Answer with a single number, the count of lines in the material below that contain the word "laag".

# LISTED RECORDS:

-=-=-=-=-

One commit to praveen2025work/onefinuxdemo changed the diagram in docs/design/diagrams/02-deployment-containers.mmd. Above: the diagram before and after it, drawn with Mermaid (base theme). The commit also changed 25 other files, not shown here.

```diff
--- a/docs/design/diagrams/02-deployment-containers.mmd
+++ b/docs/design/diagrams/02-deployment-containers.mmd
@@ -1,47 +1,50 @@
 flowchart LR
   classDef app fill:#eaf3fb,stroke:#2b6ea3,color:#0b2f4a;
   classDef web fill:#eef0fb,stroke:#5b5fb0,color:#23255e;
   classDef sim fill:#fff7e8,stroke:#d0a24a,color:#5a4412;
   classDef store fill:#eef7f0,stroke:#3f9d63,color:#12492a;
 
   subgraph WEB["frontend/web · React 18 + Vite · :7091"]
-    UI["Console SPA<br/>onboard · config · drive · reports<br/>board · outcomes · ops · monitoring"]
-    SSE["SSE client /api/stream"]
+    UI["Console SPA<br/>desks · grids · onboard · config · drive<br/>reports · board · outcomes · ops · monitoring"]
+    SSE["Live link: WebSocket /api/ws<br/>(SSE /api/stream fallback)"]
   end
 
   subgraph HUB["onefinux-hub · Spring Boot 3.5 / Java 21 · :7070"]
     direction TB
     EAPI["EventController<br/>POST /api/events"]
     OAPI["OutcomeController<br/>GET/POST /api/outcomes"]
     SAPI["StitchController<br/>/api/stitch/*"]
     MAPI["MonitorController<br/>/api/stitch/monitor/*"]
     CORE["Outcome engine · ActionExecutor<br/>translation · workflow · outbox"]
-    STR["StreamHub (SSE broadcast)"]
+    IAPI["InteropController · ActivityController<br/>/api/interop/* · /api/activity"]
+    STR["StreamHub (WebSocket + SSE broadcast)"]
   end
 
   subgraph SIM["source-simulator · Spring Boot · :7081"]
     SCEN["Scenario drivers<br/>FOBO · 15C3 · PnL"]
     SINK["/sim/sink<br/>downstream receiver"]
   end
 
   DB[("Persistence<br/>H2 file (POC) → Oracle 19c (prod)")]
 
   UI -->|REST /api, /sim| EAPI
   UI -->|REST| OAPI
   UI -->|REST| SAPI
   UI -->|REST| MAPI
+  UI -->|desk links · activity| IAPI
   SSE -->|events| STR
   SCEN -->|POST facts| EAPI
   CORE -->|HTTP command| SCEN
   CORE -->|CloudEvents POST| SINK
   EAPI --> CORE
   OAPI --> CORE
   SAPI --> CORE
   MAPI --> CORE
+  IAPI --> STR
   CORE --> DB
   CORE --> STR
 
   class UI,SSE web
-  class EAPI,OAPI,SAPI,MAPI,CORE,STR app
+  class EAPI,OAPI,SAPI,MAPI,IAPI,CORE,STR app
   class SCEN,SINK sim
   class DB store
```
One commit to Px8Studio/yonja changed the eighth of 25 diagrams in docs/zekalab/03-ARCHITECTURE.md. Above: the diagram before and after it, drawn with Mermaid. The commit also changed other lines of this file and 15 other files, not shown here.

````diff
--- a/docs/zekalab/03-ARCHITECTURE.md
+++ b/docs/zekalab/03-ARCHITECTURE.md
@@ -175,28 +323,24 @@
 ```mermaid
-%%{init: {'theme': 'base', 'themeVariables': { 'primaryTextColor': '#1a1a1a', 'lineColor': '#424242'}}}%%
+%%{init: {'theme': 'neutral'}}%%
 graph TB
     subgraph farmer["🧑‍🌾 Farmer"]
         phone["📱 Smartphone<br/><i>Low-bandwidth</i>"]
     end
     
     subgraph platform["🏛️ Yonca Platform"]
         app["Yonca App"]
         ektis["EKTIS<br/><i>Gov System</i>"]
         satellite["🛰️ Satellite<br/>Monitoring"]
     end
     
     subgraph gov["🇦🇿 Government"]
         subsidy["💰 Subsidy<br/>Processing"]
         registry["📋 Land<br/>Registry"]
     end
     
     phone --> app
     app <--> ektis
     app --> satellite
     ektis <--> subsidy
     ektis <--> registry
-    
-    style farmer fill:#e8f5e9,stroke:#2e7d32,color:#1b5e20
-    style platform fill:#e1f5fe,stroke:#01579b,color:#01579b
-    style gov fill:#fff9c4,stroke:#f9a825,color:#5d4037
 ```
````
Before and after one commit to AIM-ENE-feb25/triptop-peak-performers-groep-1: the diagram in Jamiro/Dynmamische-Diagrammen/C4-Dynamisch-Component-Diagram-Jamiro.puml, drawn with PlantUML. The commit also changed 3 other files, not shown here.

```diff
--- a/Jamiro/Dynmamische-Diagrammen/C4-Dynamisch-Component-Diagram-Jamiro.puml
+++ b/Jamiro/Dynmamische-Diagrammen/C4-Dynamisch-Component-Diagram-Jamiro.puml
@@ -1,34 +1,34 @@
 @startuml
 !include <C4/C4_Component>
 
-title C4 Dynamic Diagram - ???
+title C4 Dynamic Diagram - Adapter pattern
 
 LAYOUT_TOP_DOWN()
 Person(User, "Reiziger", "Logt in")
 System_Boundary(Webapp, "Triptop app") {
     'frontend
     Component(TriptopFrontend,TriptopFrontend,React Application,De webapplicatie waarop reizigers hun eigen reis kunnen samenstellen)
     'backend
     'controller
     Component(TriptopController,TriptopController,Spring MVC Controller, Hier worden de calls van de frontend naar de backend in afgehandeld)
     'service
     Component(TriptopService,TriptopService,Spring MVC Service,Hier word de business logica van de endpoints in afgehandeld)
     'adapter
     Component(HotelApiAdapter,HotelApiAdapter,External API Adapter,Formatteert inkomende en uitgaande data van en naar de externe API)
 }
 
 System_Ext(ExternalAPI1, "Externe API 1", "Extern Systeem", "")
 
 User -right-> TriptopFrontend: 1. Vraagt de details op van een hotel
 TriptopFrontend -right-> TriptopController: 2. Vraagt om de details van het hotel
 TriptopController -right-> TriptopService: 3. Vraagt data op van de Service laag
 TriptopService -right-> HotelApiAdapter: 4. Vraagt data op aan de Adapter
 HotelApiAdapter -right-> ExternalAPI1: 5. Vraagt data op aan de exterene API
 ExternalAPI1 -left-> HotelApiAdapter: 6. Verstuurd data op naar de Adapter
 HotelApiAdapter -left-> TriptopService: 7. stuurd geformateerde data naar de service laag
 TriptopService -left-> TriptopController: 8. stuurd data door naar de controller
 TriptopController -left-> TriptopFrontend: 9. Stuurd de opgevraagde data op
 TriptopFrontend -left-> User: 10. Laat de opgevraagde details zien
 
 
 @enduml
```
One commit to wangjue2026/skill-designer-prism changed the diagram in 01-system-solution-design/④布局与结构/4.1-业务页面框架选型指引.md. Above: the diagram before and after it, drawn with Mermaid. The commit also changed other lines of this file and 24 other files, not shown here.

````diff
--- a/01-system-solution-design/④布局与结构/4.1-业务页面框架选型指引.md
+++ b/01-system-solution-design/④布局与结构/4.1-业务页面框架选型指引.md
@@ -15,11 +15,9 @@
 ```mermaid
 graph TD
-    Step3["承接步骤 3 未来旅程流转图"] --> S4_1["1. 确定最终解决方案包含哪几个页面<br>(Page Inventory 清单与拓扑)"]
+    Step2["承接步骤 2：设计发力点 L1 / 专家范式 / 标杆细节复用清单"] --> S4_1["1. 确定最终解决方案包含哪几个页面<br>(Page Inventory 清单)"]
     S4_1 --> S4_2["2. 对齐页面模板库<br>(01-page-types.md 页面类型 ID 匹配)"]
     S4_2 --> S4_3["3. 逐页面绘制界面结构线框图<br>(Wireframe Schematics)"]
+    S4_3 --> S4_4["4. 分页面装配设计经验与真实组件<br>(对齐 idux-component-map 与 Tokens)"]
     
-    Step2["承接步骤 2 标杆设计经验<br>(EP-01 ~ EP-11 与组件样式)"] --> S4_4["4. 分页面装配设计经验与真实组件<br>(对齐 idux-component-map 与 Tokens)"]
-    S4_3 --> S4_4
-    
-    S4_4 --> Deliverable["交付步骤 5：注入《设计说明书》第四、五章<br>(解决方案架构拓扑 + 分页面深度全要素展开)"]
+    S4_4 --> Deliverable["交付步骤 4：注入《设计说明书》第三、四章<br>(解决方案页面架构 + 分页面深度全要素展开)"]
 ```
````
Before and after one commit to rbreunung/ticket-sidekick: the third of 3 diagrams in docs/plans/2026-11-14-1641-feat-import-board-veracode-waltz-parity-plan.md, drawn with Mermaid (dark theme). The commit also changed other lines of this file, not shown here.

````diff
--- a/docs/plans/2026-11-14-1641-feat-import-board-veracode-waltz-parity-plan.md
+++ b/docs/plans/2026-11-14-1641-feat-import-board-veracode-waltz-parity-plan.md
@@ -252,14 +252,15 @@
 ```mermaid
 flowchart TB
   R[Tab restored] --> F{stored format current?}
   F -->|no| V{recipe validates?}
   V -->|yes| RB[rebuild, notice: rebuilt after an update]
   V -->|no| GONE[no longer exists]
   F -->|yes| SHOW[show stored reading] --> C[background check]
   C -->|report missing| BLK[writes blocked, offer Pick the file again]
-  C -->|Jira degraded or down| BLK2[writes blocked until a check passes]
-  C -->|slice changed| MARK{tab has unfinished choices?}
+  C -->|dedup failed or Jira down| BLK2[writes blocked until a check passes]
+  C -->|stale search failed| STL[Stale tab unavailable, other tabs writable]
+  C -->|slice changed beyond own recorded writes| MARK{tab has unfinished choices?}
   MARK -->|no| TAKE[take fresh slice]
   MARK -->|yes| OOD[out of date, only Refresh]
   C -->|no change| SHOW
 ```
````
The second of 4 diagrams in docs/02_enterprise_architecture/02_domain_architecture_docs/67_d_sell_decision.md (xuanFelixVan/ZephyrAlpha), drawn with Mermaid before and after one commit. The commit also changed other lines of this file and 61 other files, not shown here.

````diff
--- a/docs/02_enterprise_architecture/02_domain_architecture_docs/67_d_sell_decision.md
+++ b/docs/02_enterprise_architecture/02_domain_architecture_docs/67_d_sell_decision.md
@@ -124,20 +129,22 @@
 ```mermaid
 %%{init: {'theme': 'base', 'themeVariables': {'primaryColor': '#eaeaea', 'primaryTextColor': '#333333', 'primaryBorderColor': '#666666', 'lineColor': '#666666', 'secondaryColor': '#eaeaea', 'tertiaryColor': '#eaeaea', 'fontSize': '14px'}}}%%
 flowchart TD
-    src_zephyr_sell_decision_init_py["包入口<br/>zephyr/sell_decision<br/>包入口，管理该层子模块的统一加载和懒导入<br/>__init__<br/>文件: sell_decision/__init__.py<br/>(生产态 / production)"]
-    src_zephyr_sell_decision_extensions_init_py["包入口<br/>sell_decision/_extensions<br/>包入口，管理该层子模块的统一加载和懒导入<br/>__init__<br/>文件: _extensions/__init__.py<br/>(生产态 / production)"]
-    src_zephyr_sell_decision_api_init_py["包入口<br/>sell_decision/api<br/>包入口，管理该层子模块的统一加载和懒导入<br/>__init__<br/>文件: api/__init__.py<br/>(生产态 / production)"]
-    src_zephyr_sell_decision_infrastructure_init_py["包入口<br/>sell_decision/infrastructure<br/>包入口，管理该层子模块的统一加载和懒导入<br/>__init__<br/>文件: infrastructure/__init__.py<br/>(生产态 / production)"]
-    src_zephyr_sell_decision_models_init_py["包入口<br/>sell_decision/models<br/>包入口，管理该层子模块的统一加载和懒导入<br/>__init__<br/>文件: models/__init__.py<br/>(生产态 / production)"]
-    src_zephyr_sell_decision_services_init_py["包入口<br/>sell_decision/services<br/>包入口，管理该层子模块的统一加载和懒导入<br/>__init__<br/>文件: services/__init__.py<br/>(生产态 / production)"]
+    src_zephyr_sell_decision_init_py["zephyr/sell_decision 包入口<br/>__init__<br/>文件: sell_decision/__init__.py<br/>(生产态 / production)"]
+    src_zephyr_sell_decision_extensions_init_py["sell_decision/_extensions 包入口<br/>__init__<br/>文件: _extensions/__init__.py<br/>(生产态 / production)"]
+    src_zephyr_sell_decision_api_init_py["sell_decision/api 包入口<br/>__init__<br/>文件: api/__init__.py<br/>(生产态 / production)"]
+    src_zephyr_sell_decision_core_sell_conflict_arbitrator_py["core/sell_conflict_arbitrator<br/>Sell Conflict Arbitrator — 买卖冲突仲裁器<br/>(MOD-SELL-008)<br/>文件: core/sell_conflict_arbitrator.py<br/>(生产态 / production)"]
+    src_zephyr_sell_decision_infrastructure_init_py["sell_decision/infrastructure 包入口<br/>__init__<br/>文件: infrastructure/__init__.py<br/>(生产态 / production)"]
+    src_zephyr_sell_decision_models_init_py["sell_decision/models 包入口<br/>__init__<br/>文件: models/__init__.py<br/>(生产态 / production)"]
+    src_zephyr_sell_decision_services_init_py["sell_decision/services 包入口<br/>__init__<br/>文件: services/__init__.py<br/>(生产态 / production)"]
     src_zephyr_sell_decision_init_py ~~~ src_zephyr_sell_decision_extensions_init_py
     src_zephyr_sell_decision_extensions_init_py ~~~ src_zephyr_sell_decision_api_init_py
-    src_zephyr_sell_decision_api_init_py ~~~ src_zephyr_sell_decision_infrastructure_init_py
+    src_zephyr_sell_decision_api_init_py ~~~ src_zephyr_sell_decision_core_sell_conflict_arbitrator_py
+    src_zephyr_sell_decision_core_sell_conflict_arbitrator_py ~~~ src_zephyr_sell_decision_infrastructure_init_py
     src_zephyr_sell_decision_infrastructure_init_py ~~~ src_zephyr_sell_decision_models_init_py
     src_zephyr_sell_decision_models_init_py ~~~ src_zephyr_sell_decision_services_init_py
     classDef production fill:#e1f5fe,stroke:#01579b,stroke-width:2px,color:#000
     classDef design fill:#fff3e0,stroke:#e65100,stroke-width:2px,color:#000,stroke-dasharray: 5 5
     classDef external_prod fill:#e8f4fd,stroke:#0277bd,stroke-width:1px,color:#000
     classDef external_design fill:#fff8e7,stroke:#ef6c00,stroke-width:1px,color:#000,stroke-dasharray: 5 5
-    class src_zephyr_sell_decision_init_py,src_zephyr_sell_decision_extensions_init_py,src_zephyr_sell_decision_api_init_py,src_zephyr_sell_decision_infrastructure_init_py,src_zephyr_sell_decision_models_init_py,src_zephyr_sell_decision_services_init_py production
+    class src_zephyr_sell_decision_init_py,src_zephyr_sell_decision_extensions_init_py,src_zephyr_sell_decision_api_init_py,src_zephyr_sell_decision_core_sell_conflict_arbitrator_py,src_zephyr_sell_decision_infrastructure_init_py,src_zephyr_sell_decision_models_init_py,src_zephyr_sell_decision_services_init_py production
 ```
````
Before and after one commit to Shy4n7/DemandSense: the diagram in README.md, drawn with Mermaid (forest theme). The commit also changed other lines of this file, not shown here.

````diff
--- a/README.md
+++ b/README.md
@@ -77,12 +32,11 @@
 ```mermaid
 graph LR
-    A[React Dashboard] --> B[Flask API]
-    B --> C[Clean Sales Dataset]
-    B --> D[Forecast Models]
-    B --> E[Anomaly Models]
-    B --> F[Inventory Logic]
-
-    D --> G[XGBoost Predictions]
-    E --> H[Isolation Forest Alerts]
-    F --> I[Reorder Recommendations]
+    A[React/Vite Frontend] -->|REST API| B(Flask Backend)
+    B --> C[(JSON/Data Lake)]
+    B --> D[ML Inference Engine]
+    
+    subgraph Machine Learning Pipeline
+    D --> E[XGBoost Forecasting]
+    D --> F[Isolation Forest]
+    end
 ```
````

-=-=-=-=-

# ANSWER SECTION:
2